Amazon.com (AMZN): For whatever reason, most people want to take the easy route and put Amazon into competition with Apple. If they don't do that, they think Amazon needs to buy Netflix to inherit billions of dollars worth of streaming content obligations they could just secure themselves or buy Research In Motion (RIMM) to assume control of a broken brand. These are all things lesser companies, like Yahoo (YHOO), might do.
But, not Amazon. Doing any of the above would represent Jeff Bezos doing something he has never done as CEO of Amazon - that's take his eye off of the ball. Fellow Seeking Alpha contributor Rufus D painted the picture quite nicely as he argued against the notion that Kindle Fire is a failure:
Add me to the list of new Prime subscribers thanks to a Kindle Fire purchase. I had no idea Amazon "gave" me a free month of Prime with my Kindle Fire purchase, but I have absolutely no intention of canceling. The Kindle Lending Library pushed me over the edge.
I get annoyed by the cliche that this or that is a "different" kind of something, but it really applies here. Amazon truly is a different kind of media company. But the true beauty of Amazon is that it's so much more than this difficult-to-define new media/e-commerce hybrid.

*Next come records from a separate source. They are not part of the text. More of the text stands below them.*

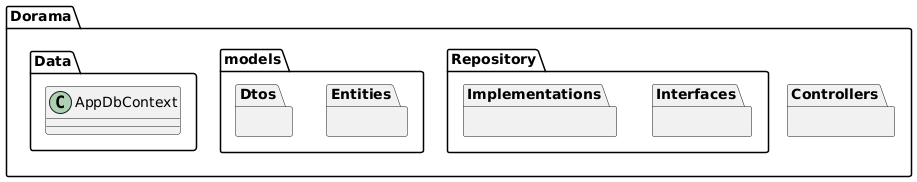
The PlantUML diagram Trab1-PS/diagramas/diagrama_png/diretorios_backend.png in KaioHenr/Trab1-PS, before a commit. Source of this version:
```plantuml
@startuml
package Dorama {

        package Controllers {

        }


        package Data {
        class AppDbContext
        }
        package models {
                package Dtos {

}
                package Entities {

            }




        }

        package Repository{

        package Implementations{


        }
        package Interfaces{


        }

}
@enduml
```
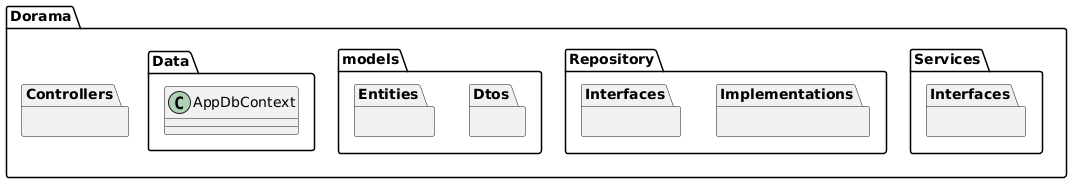
After the change.

Commit message:
Atualização do diagrama backend

What changed in the source:
```diff
@@ -1,22 +1,11 @@
 @startuml
+
 package Dorama {
 
-        package Controllers {
-
-        }
-
-
-        package Data {
-        class AppDbContext
-        }
-        package models {
-                package Dtos {
+      package Services {
+                package Interfaces {
 
 }
-                package Entities {
-
-            }
-
 
 
 
@@ -32,6 +21,33 @@
 
 
         }
+}
+
+        package models {
+                package Dtos {
+
+}
+                package Entities {
+
+            }
+
+
+
+
+        }
+
+        package Data {
+        class AppDbContext
+        }
+
+
+
+
+        package Controllers {
+
+        }
+
+
 
 }
 @enduml
```
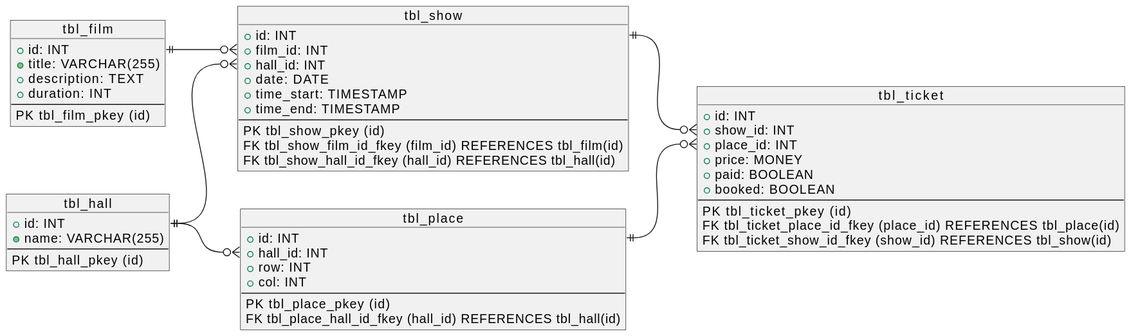
Above: cinema.svg in otusteamedu/PHP_2024 (PlantUML), before the change.
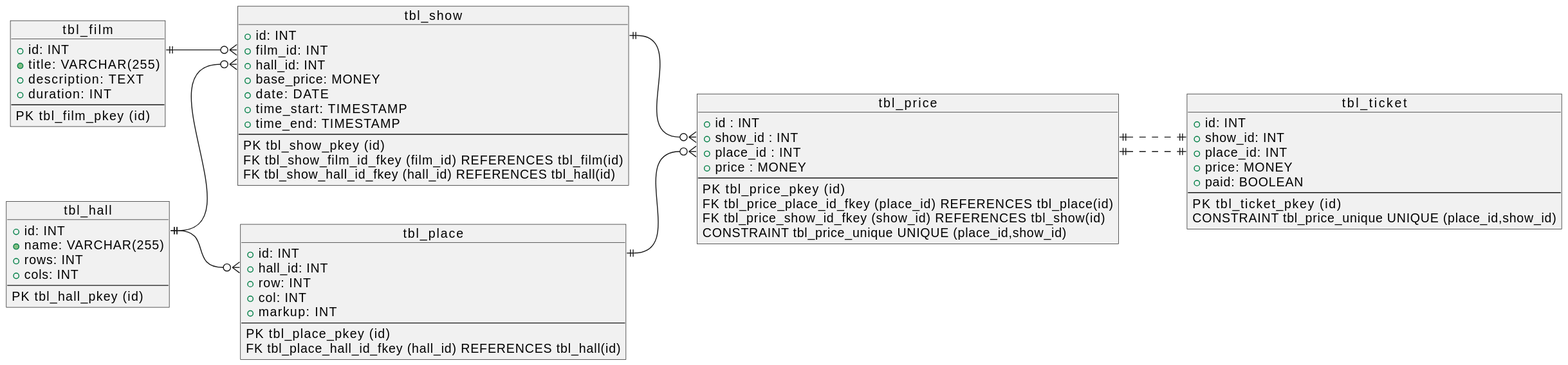
After the commit.

Change to the diagram source:
```diff
@@ -13,6 +13,8 @@
 object tbl_hall {
     + id: INT
     + name: VARCHAR(255)
+    + rows: INT
+    + cols: INT
     --
     PK tbl_hall_pkey (id)
 }
@@ -22,6 +24,7 @@
     + hall_id: INT
     + row: INT
     + col: INT
+    + markup: INT
     --
     PK tbl_place_pkey (id)
     FK tbl_place_hall_id_fkey (hall_id) REFERENCES tbl_hall(id)
@@ -31,6 +34,7 @@
     + id: INT
     + film_id: INT
     + hall_id: INT
+    + base_price: MONEY
     + date: DATE
     + time_start: TIMESTAMP
     + time_end: TIMESTAMP
@@ -40,22 +44,35 @@
     FK tbl_show_hall_id_fkey (hall_id) REFERENCES tbl_hall(id)
 }
 
+object tbl_price {
+    + id : INT
+    + show_id : INT
+    + place_id : INT
+    + price : MONEY
+    --
+    PK tbl_price_pkey (id)
+    FK tbl_price_place_id_fkey (place_id) REFERENCES tbl_place(id)
+    FK tbl_price_show_id_fkey (show_id) REFERENCES tbl_show(id)
+    CONSTRAINT tbl_price_unique UNIQUE (place_id,show_id)
+}
+
 object tbl_ticket {
     + id: INT
     + show_id: INT
     + place_id: INT
     + price: MONEY
     + paid: BOOLEAN
-    + booked: BOOLEAN
     --
     PK tbl_ticket_pkey (id)
-    FK tbl_ticket_place_id_fkey (place_id) REFERENCES tbl_place(id)
-    FK tbl_ticket_show_id_fkey (show_id) REFERENCES tbl_show(id)
+    CONSTRAINT tbl_price_unique UNIQUE (place_id,show_id)
 }
 
 tbl_film::id ||--o{ tbl_show::film_id
 tbl_hall::id ||--o{ tbl_show::hall_id
 tbl_hall::id ||--o{ tbl_place::hall_id
-tbl_place::id ||--o{ tbl_ticket::place_id
-tbl_show::id ||--o{ tbl_ticket::show_id
+tbl_place::id ||--o{ tbl_price::place_id
+tbl_show::id ||--o{ tbl_price::show_id
+
+tbl_price::show_id ||..|| tbl_ticket::show_id
+tbl_price::place_id ||..|| tbl_ticket::place_id
 @enduml
```
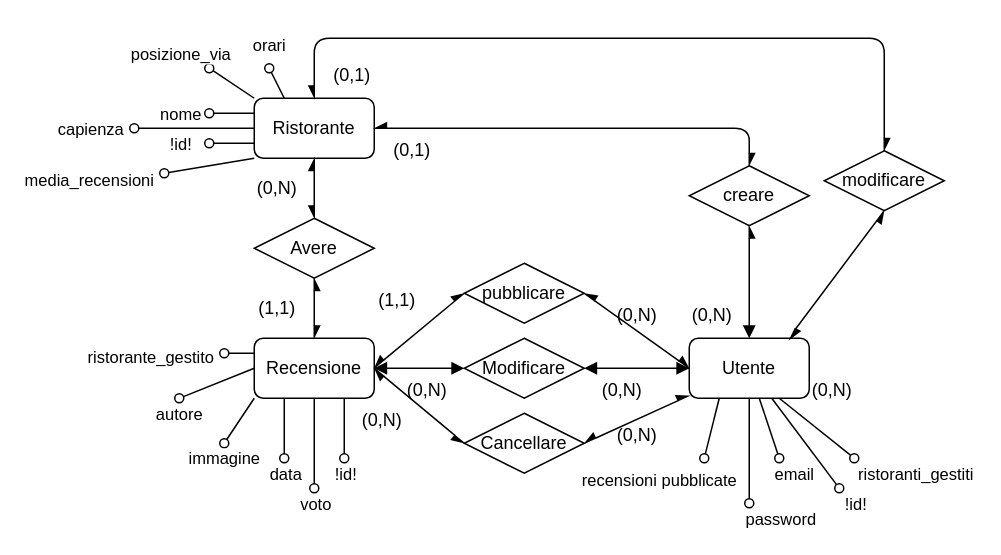
Before: schema-ER.drawio in Valerioconti42/Ristorante-VC-AB-GS, a draw.io diagram. Source tidied: cells renumbered, new cells numbered last; positions are measured from the earlier drawing's top-left corner, leaving out a move shared by most shapes. Both pictures are drawn from the tidied source at 150%, with x=0, y=0 at pixel (134, 38).
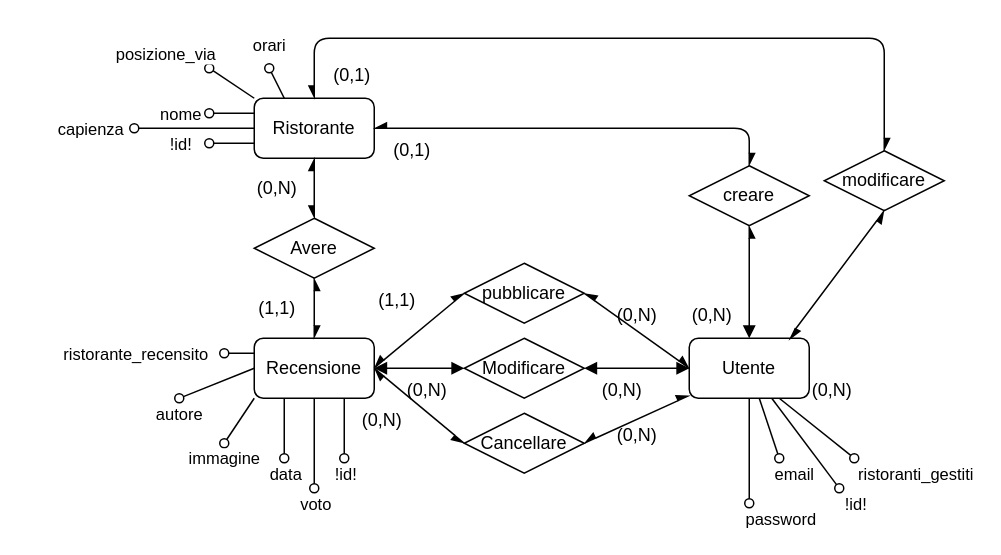
After the change.

Unchanged cells that the change refers to:
```xml
<mxCell id="10" style="edgeStyle=none;shape=connector;rounded=0;jettySize=auto;html=1;exitX=0;exitY=0;exitDx=0;exitDy=0;strokeColor=default;align=center;verticalAlign=middle;fontFamily=Helvetica;fontSize=11;fontColor=default;labelBackgroundColor=default;endArrow=oval;endFill=0;" parent="1" edge="1" source="14">
  <mxGeometry relative="1" as="geometry">
    <mxPoint x="50" y="20" as="targetPoint" />
  </mxGeometry>
</mxCell>
<mxCell id="14" value="Ristorante" style="rounded=1;whiteSpace=wrap;html=1;" parent="1" vertex="1">
  <mxGeometry x="80" y="40" width="80" height="40" as="geometry" />
</mxCell>
<mxCell id="25" style="edgeStyle=none;shape=connector;rounded=0;jettySize=auto;html=1;exitX=0;exitY=0.25;exitDx=0;exitDy=0;strokeColor=default;align=center;verticalAlign=middle;fontFamily=Helvetica;fontSize=11;fontColor=default;labelBackgroundColor=default;endArrow=oval;endFill=0;" parent="1" edge="1" source="27">
  <mxGeometry relative="1" as="geometry">
    <mxPoint x="60" y="210" as="targetPoint" />
  </mxGeometry>
</mxCell>
<mxCell id="38" value="Utente" style="rounded=1;whiteSpace=wrap;html=1;" parent="1" vertex="1">
  <mxGeometry x="370" y="200" width="80" height="40" as="geometry" />
</mxCell>
```

Diff of the diagram source:
```diff
@@
     <mxCell id="11" value="posizione_via" style="edgeLabel;html=1;align=center;verticalAlign=middle;fontFamily=Helvetica;fontSize=11;fontColor=default;labelBackgroundColor=default;" parent="10" vertex="1">
       <mxGeometry x="0.4" relative="1" as="geometry">
-        <mxPoint x="-29" y="-16" as="offset" />
+        <mxPoint x="-39" y="-16" as="offset" />
       </mxGeometry>
     </mxCell>
-    <mxCell id="12" style="edgeStyle=none;shape=connector;rounded=0;jettySize=auto;html=1;exitX=0;exitY=1;exitDx=0;exitDy=0;strokeColor=default;align=center;verticalAlign=middle;fontFamily=Helvetica;fontSize=11;fontColor=default;labelBackgroundColor=default;endArrow=oval;endFill=0;" parent="1" edge="1" source="14">
-      <mxGeometry relative="1" as="geometry">
-        <mxPoint x="20" y="90" as="targetPoint" />
-      </mxGeometry>
-    </mxCell>
-    <mxCell id="13" value="media_recensioni" style="edgeLabel;html=1;align=center;verticalAlign=middle;fontFamily=Helvetica;fontSize=11;fontColor=default;labelBackgroundColor=default;" parent="12" vertex="1">
-      <mxGeometry x="0.34" y="1" relative="1" as="geometry">
-        <mxPoint x="-70" y="7" as="offset" />
-      </mxGeometry>
-    </mxCell>
@@
-    <mxCell id="26" value="ristorante_gestito" style="edgeLabel;html=1;align=center;verticalAlign=middle;fontFamily=Helvetica;fontSize=11;fontColor=default;labelBackgroundColor=default;" parent="25" vertex="1">
+    <mxCell id="26" value="ristorante_recensito" style="edgeLabel;html=1;align=center;verticalAlign=middle;fontFamily=Helvetica;fontSize=11;fontColor=default;labelBackgroundColor=default;" parent="25" vertex="1">
       <mxGeometry x="-0.1" y="2" relative="1" as="geometry">
-        <mxPoint x="-61" as="offset" />
+        <mxPoint x="-71" y="-2" as="offset" />
       </mxGeometry>
     </mxCell>
@@
-    <mxCell id="34" style="edgeStyle=none;shape=connector;rounded=0;jettySize=auto;html=1;exitX=0.25;exitY=1;exitDx=0;exitDy=0;strokeColor=default;align=center;verticalAlign=middle;fontFamily=Helvetica;fontSize=11;fontColor=default;labelBackgroundColor=default;endArrow=oval;endFill=0;" parent="1" edge="1" source="38">
-      <mxGeometry relative="1" as="geometry">
-        <mxPoint x="380" y="280" as="targetPoint" />
-      </mxGeometry>
-    </mxCell>
-    <mxCell id="35" value="recensioni pubblicate" style="edgeLabel;html=1;align=center;verticalAlign=middle;fontFamily=Helvetica;fontSize=11;fontColor=default;labelBackgroundColor=default;" parent="34" vertex="1">
-      <mxGeometry x="0.05" y="1" relative="1" as="geometry">
-        <mxPoint x="-36" y="33" as="offset" />
-      </mxGeometry>
-    </mxCell>
```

Dig deeper into Zynga's above-linked risk factors. It uses Amazon Web Services to host about half of its game traffic. Netflix uses AWS as well. AWS represents a $1 billion revenue stream, and growing rapidly, for a company that eats $1 billion revenue streams for breakfast.
How to Play It
I was once long ATVI. It frustrated me one too many times so I bailed. Both GOOG and AMZN are relatively high-priced, volatile stocks. At these levels, I would wait for a pullback to buy into either with a lump sum. That said, if you are a relatively small investor, throwing a bit of money each month into a basket that includes ATVI, GOOG and AMZN could represent a pretty solid, long-term dollar-cost-averaging strategy, particularly if dividends ever become a meaningful part of the picture.
Additional disclosure: I am long NFLX June $40 put options.